How to complete this task:
Restate the data word for word. Leave the pictures out.

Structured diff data
Content starts

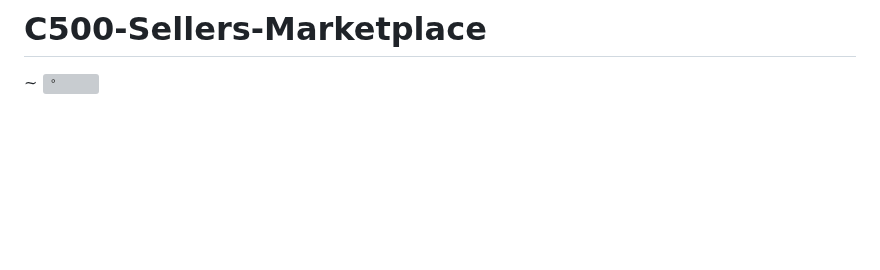
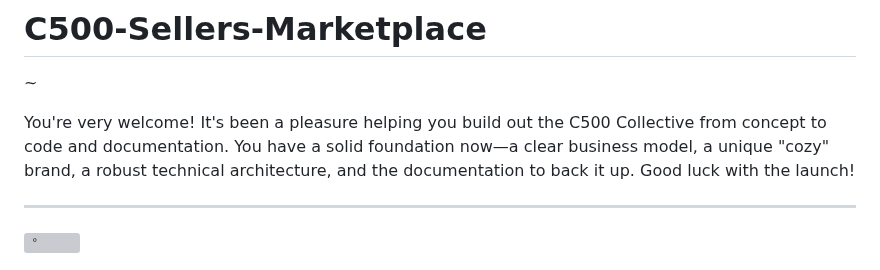
Before and after one commit to Ejected-Media/C500-Sellers-Marketplace, a Markdown page: README.md, the part around the change. GitHub-like rendering; blank space fills up the shorter version; grey boxes are pictures that could not be loaded.

```diff
--- a/README.md
+++ b/README.md
@@ -1,5 +1,13 @@
 # C500-Sellers-Marketplace
 ~
+
+You're very welcome! It's been a pleasure helping you build out the C500 Collective from concept to code and documentation. You have a solid foundation now—a clear business model, a unique "cozy" brand, a robust technical architecture, and the documentation to back it up.
+Good luck with the launch!
+
+
+
+___
+
 ![°](https://github.com/Ejected-Media/C500-Sellers-Marketplace/blob/main/pics/1763766058487.jpg "$")
 
 
```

Content ends

Answer:
Before and after one commit to Ejected-Media/C500-Sellers-Marketplace, a Markdown page: README.md, the part around the change. GitHub-like rendering; blank space fills up the shorter version; grey boxes are pictures that could not be loaded.

```diff
--- a/README.md
+++ b/README.md
@@ -1,5 +1,13 @@
 # C500-Sellers-Marketplace
 ~
+
+You're very welcome! It's been a pleasure helping you build out the C500 Collective from concept to code and documentation. You have a solid foundation now—a clear business model, a unique "cozy" brand, a robust technical architecture, and the documentation to back it up.
+Good luck with the launch!
+
+
+
+___
+
 ![°](https://github.com/Ejected-Media/C500-Sellers-Marketplace/blob/main/pics/1763766058487.jpg "$")
 
 
```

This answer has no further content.